As I’ve mentioned before, we were planning on building a raised cow milking stanchion for Gertie.
We Derek got to work on it right away and finished it up last weekend. I am so happy with how it turned out, it is perfect for me and Gertie.
I wanted to share how we built it with you. If you need or want to build an elevated milk stand, I hope ours will encourage you and give you great ideas for your own design!
(Note: This post may take a minute to load, it is very picture heavy)
How to Build a Cow Milking Stanchion
Derek was given some 5″x5″ treated lumber posts (huge blessing!) so we used them for the legs of the stanchion. The treated lumber is important for the parts that will be on the ground so they don’t rot.
He was able to saw out the rest of the lumber with the help of our friends David and his dad Russel. We haven’t had to invest any money in the stanchion other than the nails for it. This is great when working on such a tight budget.
Derek started out but building the frame for the stanchion using the 5″X5″ upright posts and 2″X6″ boards to frame it.
He then added the 2″x4″ platform plank floor boards. After the platform was completed he started building the “on ramp”. Then, he took 2″x”6 boards and sawed them at an angle on one end so they would lay nicely on the ground.
We placed a 5″x5″ as a brace for the center of the ramp. It has to support a lot of weight.
We made the stanchion about 18″ off of the ground, this is a perfect height for milking a cow. Then, we built a ramp on the back of the stanchion going straight up to the platform and then a ramp that comes down from the head gate.
We wanted to the ramps to have plenty of a slope so Gertie won’t slip on them. We will be adding some rubber mats for extra grip as well. The platform is 34″ wide and very well braced. It has 1 1/2″ thick boards for flooring.
We also put two rails on each side so there isn’t much “airspace” for risk of falling off. A cow falling off of a platform would be a REALLY bad thing for all involved.
We also placed a board on each side of the platform at the bottom so that if her foot were to get too close to the edge it can’t go over and cause injury.
The head gate is 7 1/2″ wide when it is in the locked position. We checked around for head gate dimensions and that seemed to be the magic number for Jerseys. It is a perfect fit for Gertie.
The design is so great for our situation. The “off ramp” leads straight into the stall side of the barn so when we finish up with milking she can go straight out.
Gertie walks right up on the stanchion like
a boss she has been doing it forever. She happily eats her feed while I milk to my little heart’s content. It is pure bovine happiness out there.
The stanchion looks so nice in my milking parlor.

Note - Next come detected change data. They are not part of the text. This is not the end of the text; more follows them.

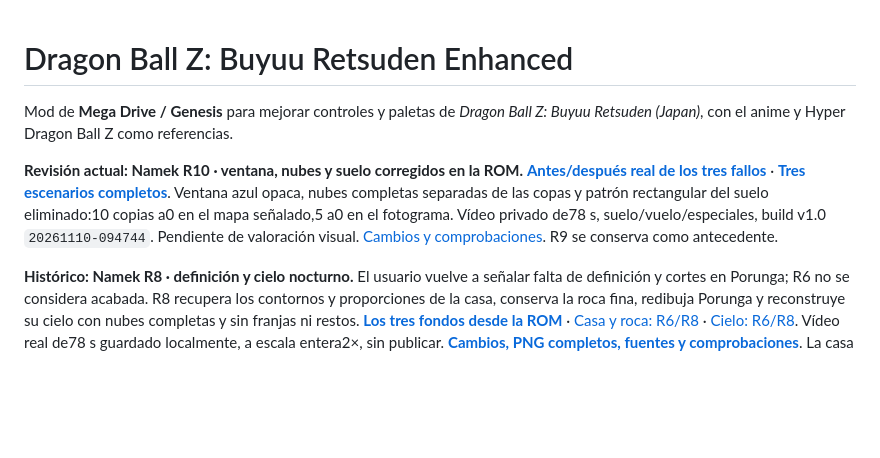
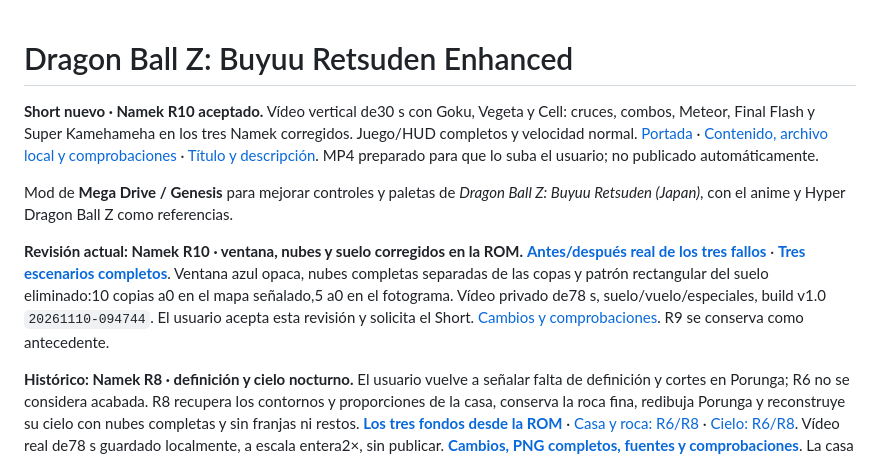
Before and after one commit to alexllao/dbz-buyuu-retsuden-enhanced, a Markdown page: README.md, the part around the change. Drawn GitHub-style; blank space fills up the shorter version.

Commit message:
Prepare 30-second native R10 Namek Short with crosses, Meteors and supers

```diff
--- a/README.md
+++ b/README.md
@@ -1,8 +1,10 @@
 # Dragon Ball Z: Buyuu Retsuden Enhanced
+
+**Short nuevo · Namek R10 aceptado.** Vídeo vertical de30 s con Goku, Vegeta y Cell: cruces, combos, Meteor, Final Flash y Super Kamehameha en los tres Namek corregidos. Juego/HUD completos y velocidad normal. [Portada](assets/media/short-namek-r10/portada.png) · [Contenido, archivo local y comprobaciones](docs/short-namek-r10.md) · [Título y descripción](docs/short-namek-r10-texto.txt). MP4 preparado para que lo suba el usuario; no publicado automáticamente.
 
 Mod de **Mega Drive / Genesis** para mejorar controles y paletas de *Dragon Ball Z: Buyuu Retsuden (Japan)*, con el anime y Hyper Dragon Ball Z como referencias.
 
-**Revisión actual: Namek R10 · ventana, nubes y suelo corregidos en la ROM.** [**Antes/después real de los tres fallos**](assets/media/namek-native-r10/Correcciones-R9-R10-ROM.png) · [**Tres escenarios completos**](assets/media/namek-native-r10/R10-tres-variantes-ROM.png). Ventana azul opaca, nubes completas separadas de las copas y patrón rectangular del suelo eliminado:10 copias a0 en el mapa señalado,5 a0 en el fotograma. Vídeo privado de78 s, suelo/vuelo/especiales, build v1.0 `20261110-094744`. Pendiente de valoración visual. [Cambios y comprobaciones](docs/namek-native-r10.md). R9 se conserva como antecedente.
+**Revisión actual: Namek R10 · ventana, nubes y suelo corregidos en la ROM.** [**Antes/después real de los tres fallos**](assets/media/namek-native-r10/Correcciones-R9-R10-ROM.png) · [**Tres escenarios completos**](assets/media/namek-native-r10/R10-tres-variantes-ROM.png). Ventana azul opaca, nubes completas separadas de las copas y patrón rectangular del suelo eliminado:10 copias a0 en el mapa señalado,5 a0 en el fotograma. Vídeo privado de78 s, suelo/vuelo/especiales, build v1.0 `20261110-094744`. El usuario acepta esta revisión y solicita el Short. [Cambios y comprobaciones](docs/namek-native-r10.md). R9 se conserva como antecedente.
 
 **Histórico: Namek R8 · definición y cielo nocturno.** El usuario vuelve a señalar falta de definición y cortes en Porunga; R6 no se considera acabada. R8 recupera los contornos y proporciones de la casa, conserva la roca fina, redibuja Porunga y reconstruye su cielo con nubes completas y sin franjas ni restos. [**Los tres fondos desde la ROM**](assets/media/namek-native-r8/R8-tres-variantes-ROM.png) · [Casa y roca: R6/R8](assets/media/namek-native-r8/Casa-y-roca-R6-R8.png) · [Cielo: R6/R8](assets/media/namek-native-r8/Cielo-Porunga-R6-R8.png). Vídeo real de78 s guardado localmente, a escala entera2×, sin publicar. [**Cambios, PNG completos, fuentes y comprobaciones**](docs/namek-native-r8.md). La casa y Porunga de R8 fueron rechazados por falta de parecido; versiones anteriores conservadas.
 
```
Also changed, not shown: docs/decisions.md (+2 -0 lines), docs/namek-native-r10.md (+2 -0 lines), docs/short-namek-r10.md (added, +29 -0 lines), assets/media/short-namek-r10/Cruces.png (added), assets/media/short-namek-r10/Final-Flash.png (added), assets/media/short-namek-r10/Meteor-Cell.png (added), assets/media/short-namek-r10/Meteor-Vegeta.png (added), assets/media/short-namek-r10/Super-Kamehameha.png (added), assets/media/short-namek-r10/portada.png (added), 10 other files.
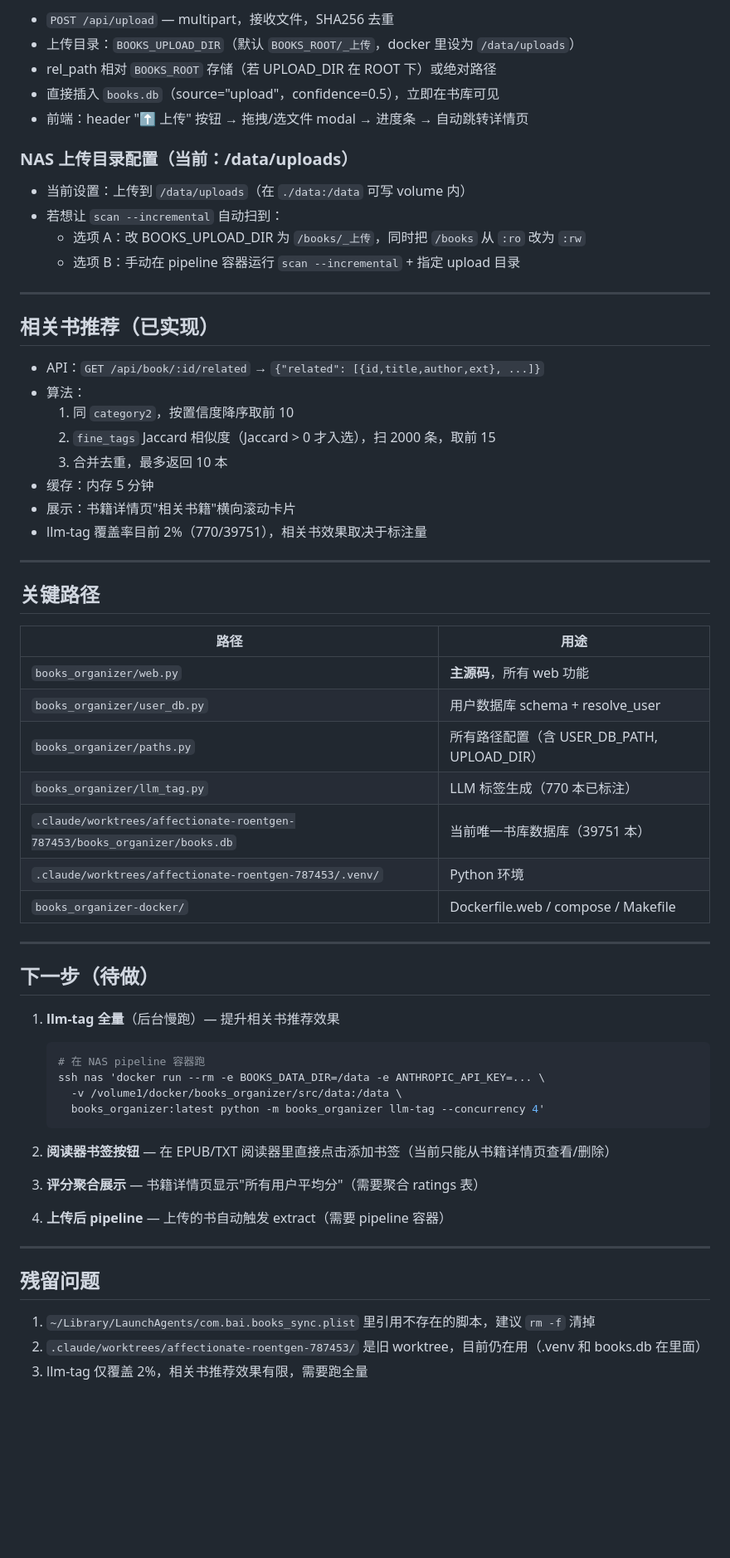
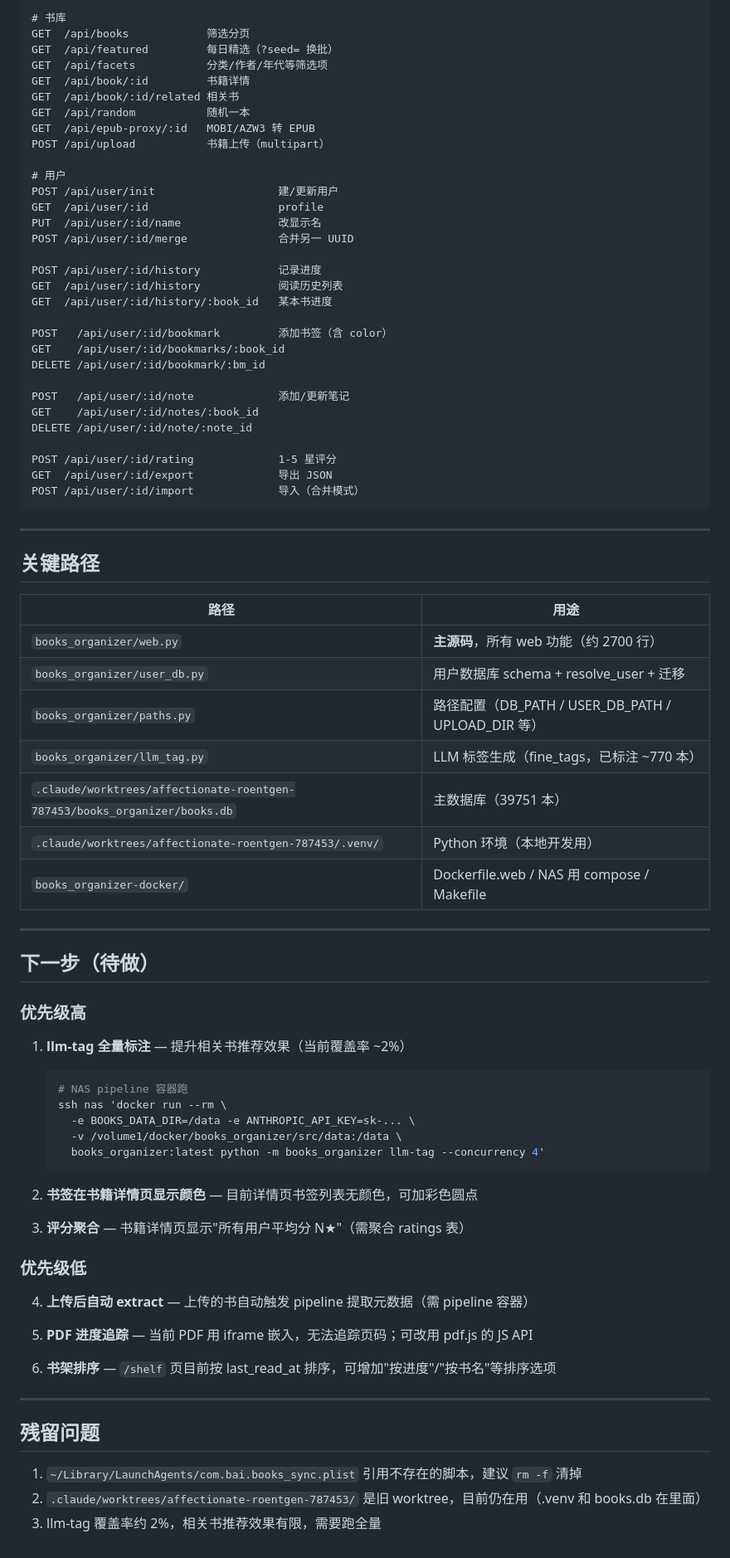
Before and after one commit to xiaobaiworld/antiinfla, a Markdown page: 整理书籍/NEXT.md, the part around one of its changes. Shown at 83% size. Drawn GitHub-style; blank space fills up the shorter version.

Commit message:
docs(NEXT.md): 同步 web-0.8.x 全量功能文档

````diff
--- a/整理书籍/NEXT.md
+++ b/整理书籍/NEXT.md
@@ -109,28 +144,37 @@ GET  /api/book/:id/related     # 相关书（5 分钟缓存）
 
-- `POST /api/upload` — multipart，接收文件，SHA256 去重
-- 上传目录：`BOOKS_UPLOAD_DIR`（默认 `BOOKS_ROOT/_上传`，docker 里设为 `/data/uploads`）
-- rel_path 相对 `BOOKS_ROOT` 存储（若 UPLOAD_DIR 在 ROOT 下）或绝对路径
-- 直接插入 `books.db`（source="upload"，confidence=0.5），立即在书库可见
-- 前端：header "⬆ 上传" 按钮 → 拖拽/选文件 modal → 进度条 → 自动跳转详情页
+```
+# 书库
+GET  /api/books            筛选分页
+GET  /api/featured         每日精选（?seed= 换批）
+GET  /api/facets           分类/作者/年代等筛选项
+GET  /api/book/:id         书籍详情
+GET  /api/book/:id/related 相关书
+GET  /api/random           随机一本
+GET  /api/epub-proxy/:id   MOBI/AZW3 转 EPUB
+POST /api/upload           书籍上传（multipart）
 
-### NAS 上传目录配置（当前：/data/uploads）
-- 当前设置：上传到 `/data/uploads`（在 `./data:/data` 可写 volume 内）
-- 若想让 `scan --incremental` 自动扫到：
-  - 选项 A：改 BOOKS_UPLOAD_DIR 为 `/books/_上传`，同时把 `/books` 从 `:ro` 改为 `:rw`
-  - 选项 B：手动在 pipeline 容器运行 `scan --incremental` + 指定 upload 目录
+# 用户
+POST /api/user/init                   建/更新用户
+GET  /api/user/:id                    profile
+PUT  /api/user/:id/name               改显示名
+POST /api/user/:id/merge              合并另一 UUID
 
----
+POST /api/user/:id/history            记录进度
+GET  /api/user/:id/history            阅读历史列表
+GET  /api/user/:id/history/:book_id   某本书进度
 
-## 相关书推荐（已实现）
+POST   /api/user/:id/bookmark         添加书签（含 color）
+GET    /api/user/:id/bookmarks/:book_id
+DELETE /api/user/:id/bookmark/:bm_id
 
-- API：`GET /api/book/:id/related` → `{"related": [{id,title,author,ext}, ...]}`
-- 算法：
-  1. 同 `category2`，按置信度降序取前 10
-  2. `fine_tags` Jaccard 相似度（Jaccard > 0 才入选），扫 2000 条，取前 15
-  3. 合并去重，最多返回 10 本
-- 缓存：内存 5 分钟
-- 展示：书籍详情页"相关书籍"横向滚动卡片
-- llm-tag 覆盖率目前 2%（770/39751），相关书效果取决于标注量
+POST   /api/user/:id/note             添加/更新笔记
+GET    /api/user/:id/notes/:book_id
+DELETE /api/user/:id/note/:note_id
+
+POST /api/user/:id/rating             1-5 星评分
+GET  /api/user/:id/export             导出 JSON
+POST /api/user/:id/import             导入（合并模式）
+```
 
 ---
 
@@ -138,36 +182,45 @@ GET  /api/book/:id/related     # 相关书（5 分钟缓存）
 
 | 路径 | 用途 |
 |------|------|
-| `books_organizer/web.py` | **主源码**，所有 web 功能 |
-| `books_organizer/user_db.py` | 用户数据库 schema + resolve_user |
-| `books_organizer/paths.py` | 所有路径配置（含 USER_DB_PATH, UPLOAD_DIR） |
-| `books_organizer/llm_tag.py` | LLM 标签生成（770 本已标注） |
-| `.claude/worktrees/affectionate-roentgen-787453/books_organizer/books.db` | 当前唯一书库数据库（39751 本） |
-| `.claude/worktrees/affectionate-roentgen-787453/.venv/` | Python 环境 |
-| `books_organizer-docker/` | Dockerfile.web / compose / Makefile |
+| `books_organizer/web.py` | **主源码**，所有 web 功能（约 2700 行） |
+| `books_organizer/user_db.py` | 用户数据库 schema + resolve_user + 迁移 |
+| `books_organizer/paths.py` | 路径配置（DB_PATH / USER_DB_PATH / UPLOAD_DIR 等） |
+| `books_organizer/llm_tag.py` | LLM 标签生成（fine_tags，已标注 ~770 本） |
+| `.claude/worktrees/affectionate-roentgen-787453/books_organizer/books.db` | 主数据库（39751 本） |
+| `.claude/worktrees/affectionate-roentgen-787453/.venv/` | Python 环境（本地开发用） |
+| `books_organizer-docker/` | Dockerfile.web / NAS 用 compose / Makefile |
 
 ---
 
 ## 下一步（待做）
 
-1. **llm-tag 全量**（后台慢跑）— 提升相关书推荐效果
+### 优先级高
+
+1. **llm-tag 全量标注** — 提升相关书推荐效果（当前覆盖率 ~2%）
    ```bash
-   # 在 NAS pipeline 容器跑
-   ssh nas 'docker run --rm -e BOOKS_DATA_DIR=/data -e ANTHROPIC_API_KEY=... \
+   # NAS pipeline 容器跑
+   ssh nas 'docker run --rm \
+     -e BOOKS_DATA_DIR=/data -e ANTHROPIC_API_KEY=sk-... \
      -v /volume1/docker/books_organizer/src/data:/data \
      books_organizer:latest python -m books_organizer llm-tag --concurrency 4'
    ```
 
-2. **阅读器书签按钮** — 在 EPUB/TXT 阅读器里直接点击添加书签（当前只能从书籍详情页查看/删除）
+2. **书签在书籍详情页显示颜色** — 目前详情页书签列表无颜色，可加彩色圆点
 
-3. **评分聚合展示** — 书籍详情页显示"所有用户平均分"（需要聚合 ratings 表）
+3. **评分聚合** — 书籍详情页显示"所有用户平均分 N★"（需聚合 ratings 表）
 
-4. **上传后 pipeline** — 上传的书自动触发 extract（需要 pipeline 容器）
+### 优先级低
+
+4. **上传后自动 extract** — 上传的书自动触发 pipeline 提取元数据（需 pipeline 容器）
+
+5. **PDF 进度追踪** — 当前 PDF 用 iframe 嵌入，无法追踪页码；可改用 pdf.js 的 JS API
+
+6. **书架排序** — `/shelf` 页目前按 last_read_at 排序，可增加"按进度"/"按书名"等排序选项
 
 ---
 
 ## 残留问题
 
-1. `~/Library/LaunchAgents/com.bai.books_sync.plist` 里引用不存在的脚本，建议 `rm -f` 清掉
+1. `~/Library/LaunchAgents/com.bai.books_sync.plist` 引用不存在的脚本，建议 `rm -f` 清掉
 2. `.claude/worktrees/affectionate-roentgen-787453/` 是旧 worktree，目前仍在用（.venv 和 books.db 在里面）
-3. llm-tag 仅覆盖 2%，相关书推荐效果有限，需要跑全量
+3. llm-tag 覆盖率约 2%，相关书推荐效果有限，需要跑全量
````
Also changed, not shown: other parts of 整理书籍/NEXT.md (+90 -55 lines).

Yes, I have a milking parlor! I love the way that sounds! I’m just a wee bit giddy over here with all of this cow milking stuff happening.
Update summer 2018: We no longer have Gertie or live at this homestead (very sad, I know). We moved to Florida in 2016 and currently have milk goats. We will be getting another milk cow at some point in the near future and plan to build another stanchion with this design.
Update fall 2021: We currently have 3 milk cows and 2 dairy goats. We don’t live in Florida anymore, we are back in Virginia.
P.S. If you need plans for a great goat milk stand, I have those too.
More posts like this: